Northeast Dairy Management Webinar Series
The Northeast Dairy Management Webinar Series is a six-part presentation series to re-energize businesses and improve performance, even in challenging times, and includes presentations and speakers that would have been featured at the Northeast Dairy Management Conference in March. The conference, and these webinars, are hosted by Cornell CALS PRO-DAIRY and Northeast Dairy Producers Association. Register to receive links to view the free webinars:

Practical Risk Management Applications for Commercial Dairies
Dr. Chris Wolf, Cornell University
This webinar examines current risk management programs and tools for commercial dairy operations. Experience and research on the programs are used to determine current practices related to assessing risk management needs and goals as well as evaluating results.
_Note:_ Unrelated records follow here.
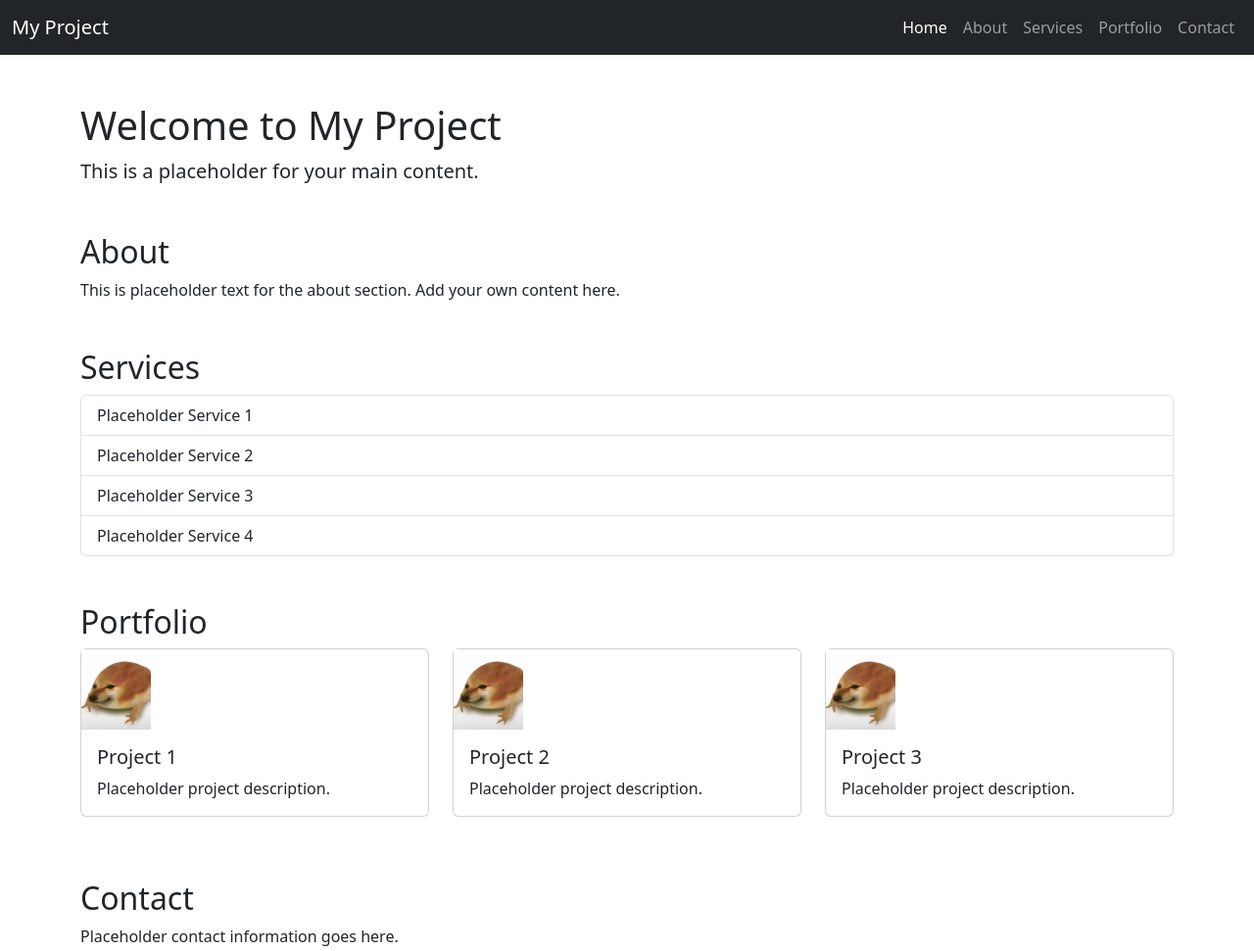
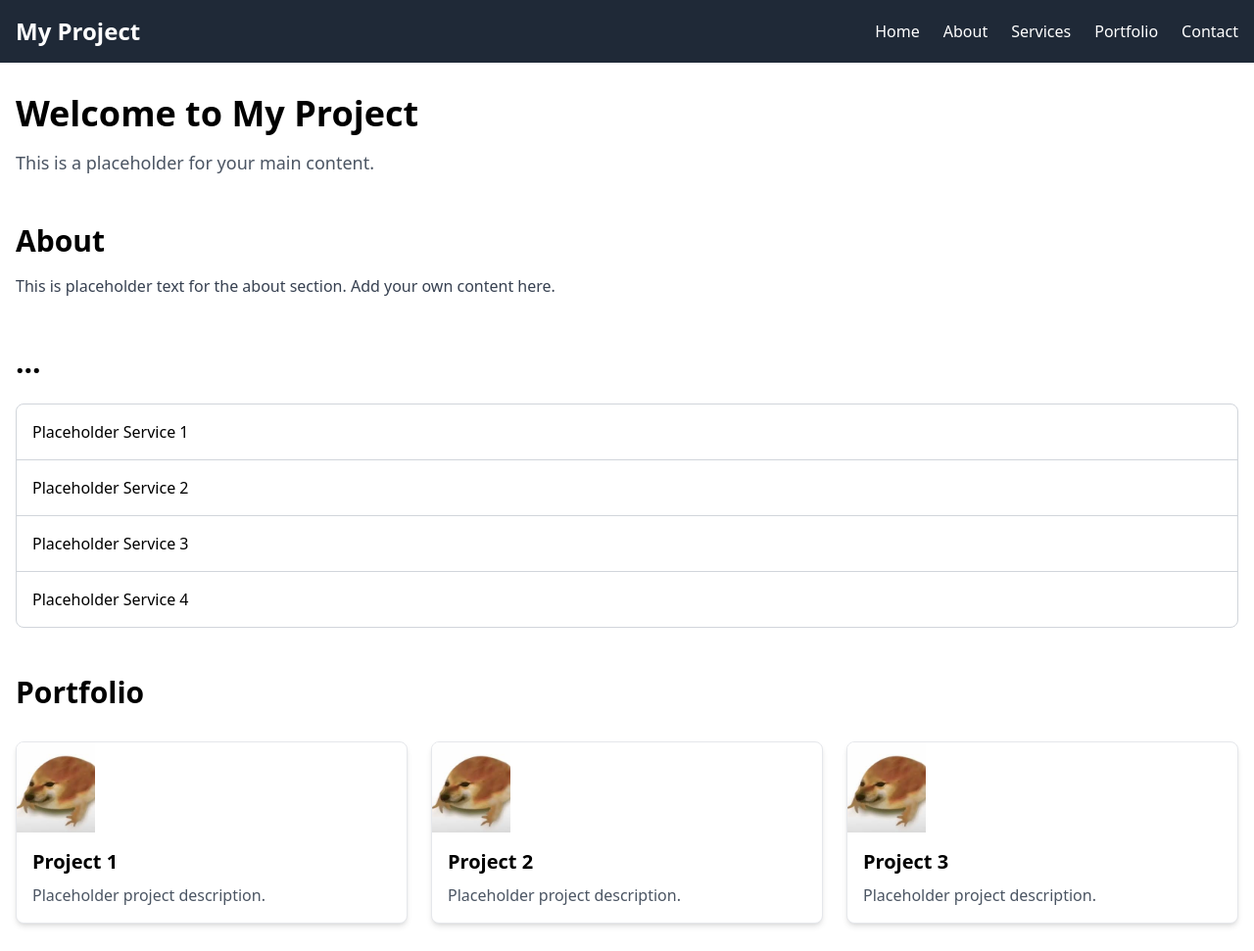
Before and after one commit to wessypoo/final-project-brian-wisely, a plain HTML site: page index.html in a window 1280 px wide. Shown: the top 971 px of the page at 98% size. Drawn offline with nearby package versions, Linux system fonts and the light colour scheme.

Commit message:
tailwind navbar

```diff
--- a/index.html
+++ b/index.html
@@ -4,100 +4,101 @@
     <meta charset="UTF-8">
     <meta name="viewport" content="width=device-width, initial-scale=1.0">
     <title>Final Project</title>
-    <link href="https://cdnjs.cloudflare.com/ajax/libs/bootstrap/5.3.0/css/bootstrap.min.css" rel="stylesheet">
+    <script src="https://cdn.tailwindcss.com"></script>
 </head>
-<body>
-    <nav class="navbar navbar-expand-lg navbar-dark bg-dark">
-        <div class="container-fluid">
-            <a class="navbar-brand" href="#home">My Project</a>
-            <button class="navbar-toggler" type="button" data-bs-toggle="collapse" data-bs-target="#navbarNav" aria-controls="navbarNav" aria-expanded="false" aria-label="Toggle navigation">
-                <span class="navbar-toggler-icon"></span>
-            </button>
-            <div class="collapse navbar-collapse" id="navbarNav">
-                <ul class="navbar-nav ms-auto">
-                    <li class="nav-item">
-                        <a class="nav-link active" aria-current="page" href="#home">Home</a>
-                    </li>
-                    <li class="nav-item">
-                        <a class="nav-link" href="#about">About</a>
-                    </li>
-                    <li class="nav-item">
-                        <a class="nav-link" href="#services">Services</a>
-                    </li>
-                    <li class="nav-item">
-                        <a class="nav-link" href="#portfolio">Portfolio</a>
-                    </li>
-                    <li class="nav-item">
-                        <a class="nav-link" href="#contact">Contact</a>
-                    </li>
+<body class="bg-white">
+    <!-- Navbar -->
+    <nav class="bg-gray-800 text-white sticky top-0 z-50">
+        <div class="max-w-7xl mx-auto px-4">
+            <div class="flex justify-between items-center h-16">
+                <a href="#home" class="text-2xl font-bold">My Project</a>
+                <button id="menu-toggle" class="md:hidden" aria-label="Toggle menu">
+                    <svg class="w-6 h-6" fill="none" stroke="currentColor" viewBox="0 0 24 24">
+                        <path stroke-linecap="round" stroke-linejoin="round" stroke-width="2" d="M4 6h16M4 12h16M4 18h16"></path>
+                    </svg>
+                </button>
+                <ul id="nav-menu" class="hidden md:flex space-x-6">
+                    <li><a href="#home" class="hover:text-gray-300">Home</a></li>
+                    <li><a href="#about" class="hover:text-gray-300">About</a></li>
+                    <li><a href="#services" class="hover:text-gray-300">Services</a></li>
+                    <li><a href="#portfolio" class="hover:text-gray-300">Portfolio</a></li>
+                    <li><a href="#contact" class="hover:text-gray-300">Contact</a></li>
                 </ul>
             </div>
+            <ul id="nav-menu-mobile" class="hidden md:hidden pb-4 space-y-2">
+                <li><a href="#home" class="block hover:text-gray-300">Home</a></li>
+                <li><a href="#about" class="block hover:text-gray-300">About</a></li>
+                <li><a href="#services" class="block hover:text-gray-300">Services</a></li>
+                <li><a href="#portfolio" class="block hover:text-gray-300">Portfolio</a></li>
+                <li><a href="#contact" class="block hover:text-gray-300">Contact</a></li>
+            </ul>
         </div>
     </nav>
 
-    <div class="container mt-5">
-        <section id="home" class="mb-5">
-            <h1>Welcome to My Project</h1>
-            <p class="lead">This is a placeholder for your main content.</p>
+    <div class="max-w-7xl mx-auto px-4 py-8">
+        <!-- Home Section -->
+        <section id="home" class="mb-12">
+            <h1 class="text-4xl font-bold mb-4">Welcome to My Project</h1>
+            <p class="text-lg text-gray-600">This is a placeholder for your main content.</p>
         </section>
 
-        <section id="about" class="mb-5">
-            <h2>About</h2>
-            <p>This is placeholder text for the about section. Add your own content here.</p>
+        <!-- About Section -->
+        <section id="about" class="mb-12">
+            <h2 class="text-3xl font-bold mb-4">About</h2>
+            <p class="text-gray-700">This is placeholder text for the about section. Add your own content here.</p>
         </section>
 
-        <section id="services" class="mb-5">
-            <h2>Services</h2>
-            <ul class="list-group">
-                <li class="list-group-item">Placeholder Service 1</li>
-                <li class="list-group-item">Placeholder Service 2</li>
-                <li class="list-group-item">Placeholder Service 3</li>
-                <li class="list-group-item">Placeholder Service 4</li>
+        <!-- Services Section -->
+        <section id="services" class="mb-12">
+            <h2 class="text-3xl font-bold mb-6">...</h2>
+            <ul class="border border-gray-300 rounded-lg overflow-hidden">
+                <li class="border-b border-gray-300 p-4 hover:bg-gray-50">Placeholder Service 1</li>
+                <li class="border-b border-gray-300 p-4 hover:bg-gray-50">Placeholder Service 2</li>
+                <li class="border-b border-gray-300 p-4 hover:bg-gray-50">Placeholder Service 3</li>
+                <li class="p-4 hover:bg-gray-50">Placeholder Service 4</li>
             </ul>
         </section>
 
-        <section id="portfolio" class="mb-5">
-            <h2>Portfolio</h2>
-            <div class="row">
-                <div class="col-md-4 mb-3">
-                    <div class="card">
-                        <img src="mangomangomango.jpg" width=20%>
-                        <div class="card-body">
-                            <h5 class="card-title">Project 1</h5>
-                            <p class="card-text">Placeholder project description.</p>
-                        </div>
+        <!-- Portfolio Section -->
+        <section id="portfolio" class="mb-12">
+            <h2 class="text-3xl font-bold mb-8">Portfolio</h2>
+            <div class="grid grid-cols-1 md:grid-cols-3 gap-6">
+                <div class="bg-white border border-gray-200 rounded-lg overflow-hidden shadow-md hover:shadow-lg transition">
+                    <img src="mangomangomango.jpg" class="w-1/5" alt="Project 1">
+                    <div class="p-4">
+                        <h5 class="text-xl font-bold mb-2">Project 1</h5>
+                        <p class="text-gray-600">Placeholder project description.</p>
                     </div>
                 </div>
-                <div class="col-md-4 mb-3">
-                    <div class="card">
-                        <img src="mangomangomango.jpg" width=20%>
-                        <div class="card-body">
-                            <h5 class="card-title">Project 2</h5>
-                            <p class="card-text">Placeholder project description.</p>
-                        </div>
+                <div class="bg-white border border-gray-200 rounded-lg overflow-hidden shadow-md hover:shadow-lg transition">
+                    <img src="mangomangomango.jpg" class="w-1/5" alt="Project 2">
+                    <div class="p-4">
+                        <h5 class="text-xl font-bold mb-2">Project 2</h5>
+                        <p class="text-gray-600">Placeholder project description.</p>
                     </div>
                 </div>
-                <div class="col-md-4 mb-3">
-                    <div class="card">
-                        <img src="mangomangomango.jpg" width=20%>
-                        <div class="card-body">
-                            <h5 class="card-title">Project 3</h5>
-                            <p class="card-text">Placeholder project description.</p>
-                        </div>
+                <div class="bg-white border border-gray-200 rounded-lg overflow-hidden shadow-md hover:shadow-lg transition">
+                    <img src="mangomangomango.jpg" class="w-1/5" alt="Project 3">
+                    <div class="p-4">
+                        <h5 class="text-xl font-bold mb-2">Project 3</h5>
+                        <p class="text-gray-600">Placeholder project description.</p>
                     </div>
                 </div>
             </div>
         </section>
 
         <!-- Contact Section -->
-        <section id="contact" class="mb-5">
-            <h2>Contact</h2>
-            <p>Placeholder contact information goes here.</p>
-            <button class="btn btn-primary">click if ur a diddyblud</button>
+        <section id="contact" class="mb-12">
+            <h2 class="text-3xl font-bold mb-4">Contact</h2>
+            <p class="text-gray-700 mb-6">Placeholder contact information goes here.</p>
+            <button class="bg-blue-600 text-white px-6 py-2 rounded-lg hover:bg-blue-700 transition">click if ur a diddyblud</button>
         </section>
     </div>
 
-    <!-- Bootstrap JS -->
-    <script src="https://cdnjs.cloudflare.com/ajax/libs/bootstrap/5.3.0/js/bootstrap.bundle.min.js"></script>
+    <script>
+        document.getElementById('menu-toggle').addEventListener('click', function() {
+            document.getElementById('nav-menu-mobile').classList.toggle('hidden');
+        });
+    </script>
 </body>
 </html>
```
Evolutions and Revolutions: A New Normal
Phil Plourd, Blimling and Associates
Upheaval! Even before the COVID-19 crisis took hold, food producers, processors, merchants and marketers were dealing with rapidly changing consumer preferences. Now, some of those forces are accelerating while others are retreating. Phil shares insights about the trends and offers opinions on how players in the dairy supply chain can react.

​Good times, Bad Times - Lean and Flexibility
Cheryl Jones, University of Kentucky
Lean does not mean working faster, but working smoother, more efficiently. We need to closely examine the flow of our product from raw materials to the final customer to increase flexibility and eliminate waste. Increasing our flexibility and eliminating waste are steps toward keeping us competitive in our industry. How does this apply to equipment and to our workforce? We will discuss how Chick-fil-A’s lean thinking improved their drive through service in comparison to the rest of the fast food industry.

2020 Financial Check-Up

Steve Bodart, Compeer Financial
The start of 2020 looked to be a year of recovery and progress for many dairy operations. When the COVID 19 epidemic hit, many financial projections changed and the plan that was in place was severely altered. With the change that was out of the dairies control, the focus now is what does the business need to continue to evaluate and monitor in order preserve the health of the business. This presentation will focus on budgeting, utilizing your financial data and managing the financial side of the business to work through this crisis and look forward to future success within the dairy industry.

Managing Employees in Challenging Times (Because They're Always Challenging Times)

1:00 - 2:00 PM EDT | July 1, 2020
Tom Wall, The Dairy CoachTM

With economic uncertainty higher than we've ever experienced, surviving these difficult times is a higher priority for most businesses than thriving through them. But during good times or bad, the basics of business and employee management remain unchanging. It's time to get serious about what matters most. In this webinar, we talk about how these tough times are the perfect opportunity to improve your dairy's culture and team's performance.

Adapting Management to Changing Labor Regulations and COVID-19
1:00 - 2:00 PM EDT | July 8, 2020
Moderator: Rich Stup, Cornell Ag Workforce Development
Panelists: Kim Skellie, El-Vi Farms LLC; Mike McMahon, E-Z Acres LLC; and Crystal Grimaldi, Ideal Dairy Farms

State regulations regarding overtime, day-of-rest, and now, COVID-19 affect most dairy farms and the people who work in them. Dairy managers must adapt their policies and procedures to meet requirements, while also communicating and maintaining effective relationships with valuable employees. This panel discussion explores how three dairy managers are meeting the challenge.

Contact Us:

For more information about PRO-DAIRY, visit

Julie Berry, Editor | Tom Overton, Director | Facebook

Diversity and Inclusion are part of Cornell University's heritage. We are a recognized employer and educator valuing AA/EEO, Protected Veterans, and Individuals with Disabilities.

This email has been sent to ExampleContactFormalName at ExampleContactEmailAddress. Contact our office at if you would like to update your email address on file.

Your privacy is important to us.  Click here to update your email preferences.

Cvent - Web-based Software Solutions